**Assigned task:** Below are records with pictures in them; print them exactly, omitting the pictures.

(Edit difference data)

+ + + + +

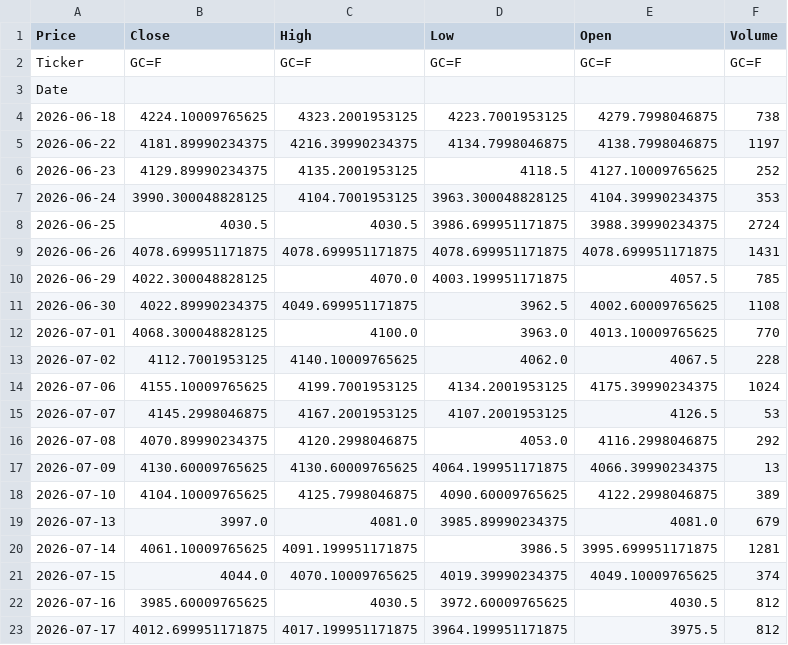
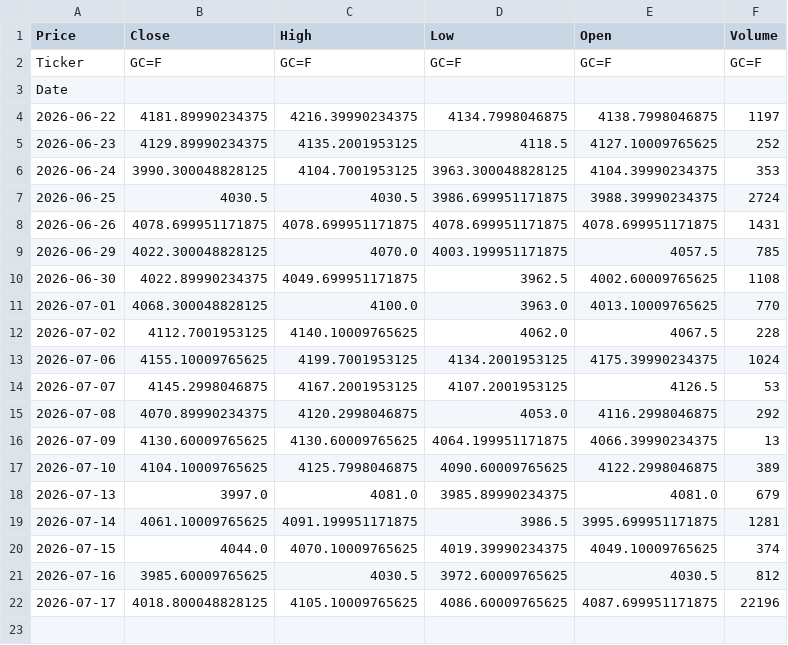
Before and after one commit to abdelaalahmed/gold-market-pipeline, a CSV file: gold_data.csv, drawn as a sheet.

```diff
--- a/gold_data.csv
+++ b/gold_data.csv
@@ -3,3 +3,2 @@ Ticker,GC=F,GC=F,GC=F,GC=F,GC=F
 Date,,,,,
-2026-06-18,4224.10009765625,4323.2001953125,4223.7001953125,4279.7998046875,738
 2026-06-22,4181.89990234375,4216.39990234375,4134.7998046875,4138.7998046875,1197
@@ -22,2 +21,2 @@ Date,,,,,
 2026-07-16,3985.60009765625,4030.5,3972.60009765625,4030.5,812
-2026-07-17,4012.699951171875,4017.199951171875,3964.199951171875,3975.5,812
+2026-07-17,4018.800048828125,4105.10009765625,4086.60009765625,4087.699951171875,22196
```
Also changed, not shown: oil_data.csv.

+ + + + +

**Final answer:**
Before and after one commit to abdelaalahmed/gold-market-pipeline, a CSV file: gold_data.csv, drawn as a sheet.

```diff
--- a/gold_data.csv
+++ b/gold_data.csv
@@ -3,3 +3,2 @@ Ticker,GC=F,GC=F,GC=F,GC=F,GC=F
 Date,,,,,
-2026-06-18,4224.10009765625,4323.2001953125,4223.7001953125,4279.7998046875,738
 2026-06-22,4181.89990234375,4216.39990234375,4134.7998046875,4138.7998046875,1197
@@ -22,2 +21,2 @@ Date,,,,,
 2026-07-16,3985.60009765625,4030.5,3972.60009765625,4030.5,812
-2026-07-17,4012.699951171875,4017.199951171875,3964.199951171875,3975.5,812
+2026-07-17,4018.800048828125,4105.10009765625,4086.60009765625,4087.699951171875,22196
```
Also changed, not shown: oil_data.csv.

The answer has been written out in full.